So, in pursuit of making this work I occasionally find myself looking up orbital mechanics and interplanetary transit systems, to figure out how to get ships and planets to be in roughly the same place at the same time. There's only a little bit of this, in the current book thankfully: most of the story takes place on ships bound out of the solar system and on Titan, Saturn's largest moon. But at the moment I'm following a ship that's making it's way to Titan, with a brief detour to Mars. So I once again find myself trying to figure out Martian orbital dynamics and distances.
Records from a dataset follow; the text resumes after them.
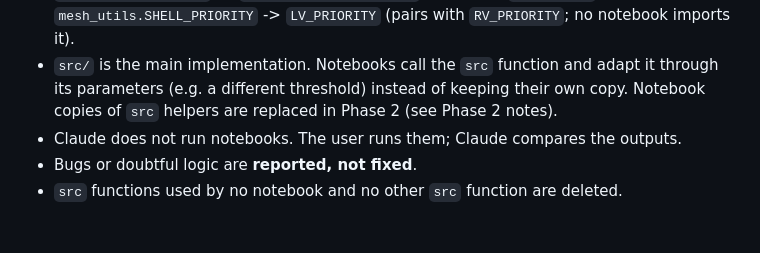
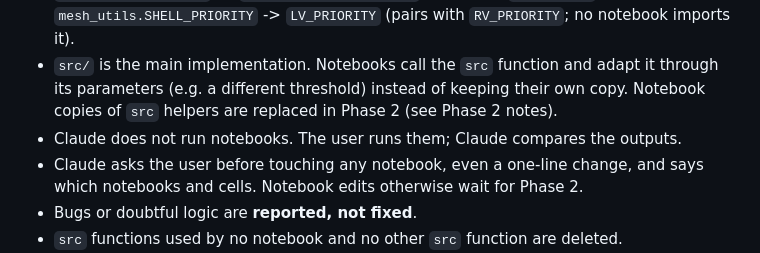
Before and after one commit to jcompanys/scar_tissue_that_I_wish_you_saw, a Markdown page: CLEANUP_PLAN.md, the part around the change. Rendered like a GitHub page; blank space fills up the shorter version.

Commit message:
docs(plan): ask before touching any notebook
Co-Authored-By: Claude Opus 5.5 <noreply@anthropic.com>

```diff
--- a/CLEANUP_PLAN.md
+++ b/CLEANUP_PLAN.md
@@ -28,6 +28,8 @@ Backups: `backup/thesis-v1` (917f88a), `backup/thesis-final-2026-10` + tag (f624
   through its parameters (e.g. a different threshold) instead of keeping their own copy.
   Notebook copies of `src` helpers are replaced in Phase 2 (see Phase 2 notes).
 - Claude does not run notebooks. The user runs them; Claude compares the outputs.
+- Claude asks the user before touching any notebook, even a one-line change, and says
+  which notebooks and cells. Notebook edits otherwise wait for Phase 2.
 - Bugs or doubtful logic are **reported, not fixed**.
 - `src` functions used by no notebook and no other `src` function are deleted.
 - Code is simplified when it reads easier (one way of writing a thing, not a comment
```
Sigh.
This website about Martian Orbits is quite helpful.
Also, for those of you playing along at home, I think--think here--that an object that was .25 of a martian year behind mars in orbit would be about 17 light minutes away from Mars. This is between Mars and the L4 (or 5 if mars is ahead) Lagrarian points, which are, despite being farther away only 12 minutes away. (.25 of a year, is 45 degrees ahead/behind mars, the L4/5 points are 60 degrees ahead/behind. I'm figuring that the Mars Orbit, at 1.5 AU, to Earths 1 AU has a radius of 12 light minutes, or 134123326 miles.)
This ignores the fact that the orbits are all elliptical, and the effect of gravity on light/radio waves, which exists, surely, but not I think to a degree great enough to affect the truthfulness of a character that says "The message is about 20 minutes old."
I wonder if you can get a job doing something with rudimentary orbital mechanics with an undergraduate degree in psychology and no college level math. Sigh. Guess I better stick to writing.
Hope your turkey preparations are going well.